There’s a lot of new information your student will have to absorb in the months leading up to their university applications (on top of their high school workload), so starting the conversation early is key. Early conversations provide more time to explore your student’s interests and options; to make sure they’re succeeding in their high school courses and meeting the admission requirements of prospective universities (and getting the proper support if not); and ensure that application deadlines are met in terms of admissions and scholarships.
Of course, there is a fine line to balance here: you don’t want to force your student to have a conversation they’re not ready for, but you do want to make sure they’re thinking of their future and all of their options.
If your student hasn’t already brought up the idea of attending university, gently start the conversation by letting them know that you’re there to listen, support, and guide if necessary. If they’re receptive to the conversation, you can start with the basic questions such as have you given any thought to what you want to do after high school?
Once you feel your student is ready, try taking them through the 5 questions you should ask before applying to college or university.
We’ve already mentioned this point (and will continue to reiterate throughout this blog), but we think it’s so important that it deserves to stand on it’s own.
When all is said and done, it’s your student who will be living out the next 3-4 years at university. It’s your student who will be doing the work, making new friends, joining societies and mapping out their career. It’s your student who will be finding their fit, wherever it is they may choose to study. So, try taking a step back and truly listen to what they want. Their happiness and overall mental well-being will amplify their chance for success within the classroom!

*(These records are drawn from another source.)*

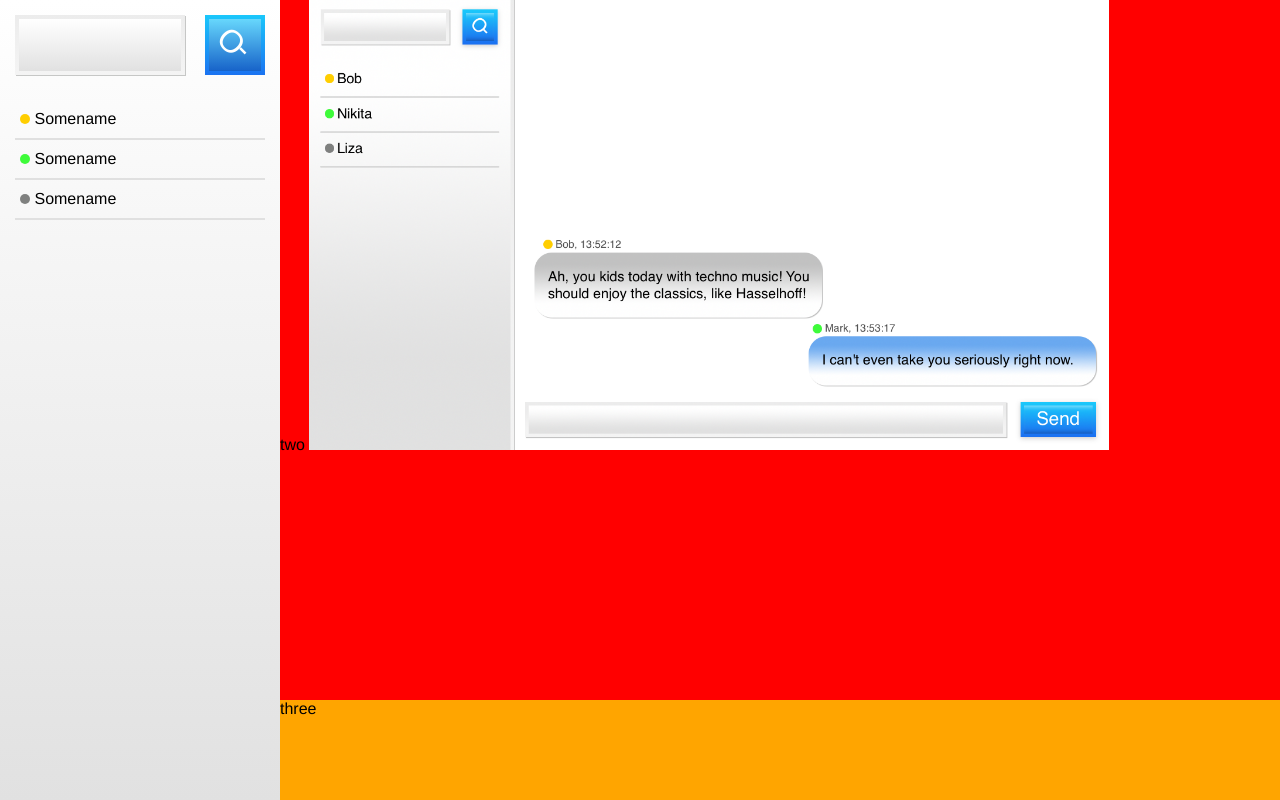
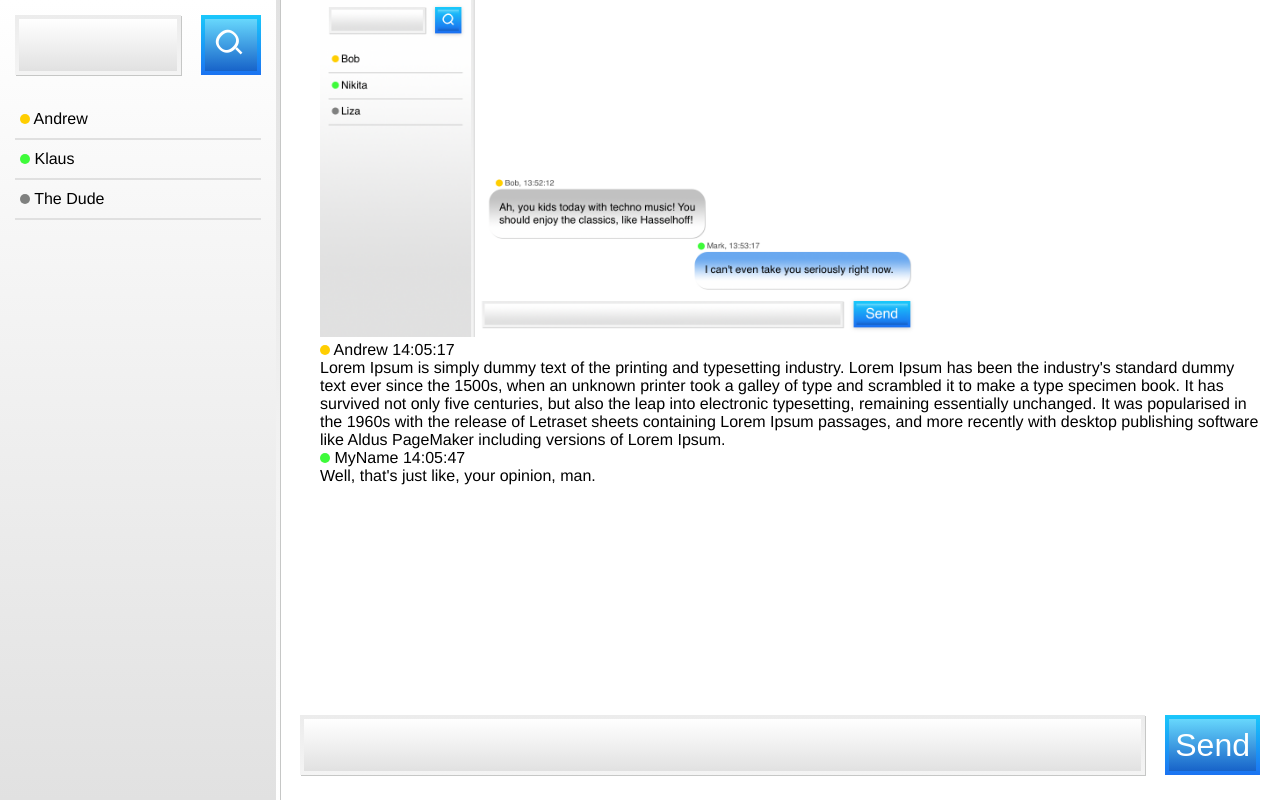
Before and after one commit to ErnestTheBest/chatApp, a plain HTML site: page chat.html in a window 1280 px wide. Drawn offline with Linux system fonts and the light colour scheme.

Commit message:
Messages format

```diff
--- a/chat.html
+++ b/chat.html
@@ -25,24 +25,53 @@
                 <ul>
                     <li>
                         <div class="status-away"></div>
-                        <span>Somename</span>
+                        <span>Andrew</span>
                     </li>
                     <li>
                         <span class="status-online"></span>
-                        <span>Somename</span>
+                        <span>Klaus</span>
                     </li>
                     <li>
                         <div class="status-offline"></div>
-                        <span>Somename</span>
+                        <span>The Dude</span>
                     </li>
                 </ul>
             </div>
         </div>
         <div class="chat">
-            <div class="content-window">two
-                <img src="task/chat.png" alt="" width="800" height="450">
+            <div class="content-window">
+                <img src="task/chat.png" width="600">
+                <div class="not-my-message">
+                    <div class="status-away"></div>
+                    <span>Andrew</span>
+                    <time>14:05:17</time>
+                    <div class="message">
+                        Lorem Ipsum is simply dummy text of the printing and typesetting industry. Lorem Ipsum has
+                        been the industry's standard dummy text ever since the 1500s, when an unknown printer took
+                        a galley of type and scrambled it to make a type specimen book. It has survived not only
+                        five centuries, but also the leap into electronic typesetting, remaining essentially
+                        unchanged. It was popularised in the 1960s with the release of Letraset sheets containing
+                        Lorem Ipsum passages, and more recently with desktop publishing software like Aldus
+                        PageMaker including versions of Lorem Ipsum.
+                    </div>
+                </div>
+                <div class="my-message">
+                    <div class="message-info">
+                        <div class="status-online"></div>
+                        <span>MyName</span>
+                        <time>14:05:47</time>
+                        <div class="message">
+                            Well, that's just like, your opinion, man.
+                        </div>
+                    </div>
+                </div>
             </div>
-            <div class="message-window">three</div>
+            <div class="message-window">
+                <div class="message-input">
+                    <input type="text">
+                </div>
+                <div class="message-button"><button>Send</button></div>
+            </div>
         </div>
     </div>
 </body>
--- a/styles/chat.css
+++ b/styles/chat.css
@@ -10,18 +10,18 @@ body {
 }
 
 .contacts-box {
-    box-sizing: border-box;
+    box-shadow: 1px 0 #c6c7c6;
     padding: 15px;
     background: linear-gradient(#ffffff, #e1e1e1);
+    border-right: solid;
+    border-width: 4px;
+    border-image: linear-gradient(#e1e1e1, #ffffff) 1;
     flex: 0 0 280px;
 }
 
 .search-bar {
     justify-content: flex-end;
     display: flex;
-}
-
-.search-bar div {
 }
 
 .search-bar .search-button {
@@ -94,20 +94,43 @@ body {
 
 .chat {
     display: flex;
-    background: gray;
     flex-direction: column;
     flex: 1;
     align-items: flex-end;
 }
 
 .content-window {
-    background: red;
     flex-grow: 1;
     min-width: 100%;
 }
 
 .message-window {
-    background: orange;
+    justify-content: flex-end;
+    display: flex;
+    padding: 20px;
     min-height: 100px;
     min-width: 100%;
 }
+
+.message-input {
+    width: 100%;
+    display: inline;
+}
+
+.message-button {
+    margin-left: 20px;
+    display: inline;
+}
+
+.message-window input, .message-window button {
+    height: 60px;
+}
+
+.content-window {
+    padding: 0 20px 0 40px;
+}
+
+.content-window>div {
+    position: relative;
+    bottom: 0;
+}
```
Also changed, not shown: register.html (+1 -1 lines).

When talking to your student about university, remember that it is their decision first and foremost. Recognize this as a stepping stone into adulthood, where they will be faced with many decisions to make that are sometimes difficult.
Be there to support, but mostly, listen.
Once you’ve started the postsecondary conversation with your student and listened to their wants and needs, it’s beneficial to do your own research (within their given boundaries) in order to have a better understanding of what options meet these needs. There may be universities and opportunities that fulfill your student’s goals personally and academically that they have not yet thought of. And, if you don’t agree with your child’s choices, doing some research may help you better understand their choice and stand behind them with support.
More to this point: university programs, supports, and processes may have changed since you were a prospective student. So, researching will help make sure you and your student are both on the same page in terms of options, language, and so on.
All of this might sound a bit tedious, but the good news is you’re already conducting research just by reading this blog, so this is a great start! Other sources of information are the university’s website, our Domestic viewbook (or alternatively, our International viewbook or Unama’ki College viewbook), reviews on social media, or even talking to your own networks for a word-of-mouth recommendation. Keep open minded while doing your research, make it broad, and remember, focus on what your student wants.
Education is an investment with a huge return, and there are a number of things to think about and discuss with your student before they choose a university. First of all, are you planning on contributing financially to their tuition and fees? If so, how much are you able to afford?
Once you openly discuss whether or not you’re able to support your student financially, next steps will become evident, such as narrowing down their list of potential universities to fit your budget, and/or looking into scholarship opportunities, financial aid and student loan programs. You can also speak to your student about work-study bursaries and programs, or the possibility of studying part-time while gaining paid work experience.
Overall, set expectations up front. If your student has their heart set on a university outside of your price range, make sure they understand their other options in terms of payment, and provide support when it’s time to apply for scholarships and/or student loans.
After your student has created a short-list of potential universities, it’s extremely beneficial to take them to visit each campus on their list (if they’re not too far away). Campus tours allow your student to picture themself on campus first-hand, visualizing what it would be like to be a student at the university. It also gives you and your student the chance to meet some of the faculty and staff working on campus, ask specific questions, and get a feel for the overall campus culture and safety. After your campus tour, you can also scope out the surrounding city if it’s outside of the area where you currently live.
Prior to your campus visit, help your student do some extra research on the institution you’re scouting, and compile a list of questions to ask.
If any of the campuses on your student’s list are not within reasonable travel distances, look to see if they have virtual campus tours, or check out their social media channels for pictures and videos.
Start the conversation about your child’s post-secondary journey early. Listen, listen, listen to what they want out of their studies. Then, research within these boundaries, perhaps pointing out opportunities they may not have known about or thought of. Be honest and open about finances, and support them with application processes. And lastly, if possible, accompany them on campus tours (if that’s what they want).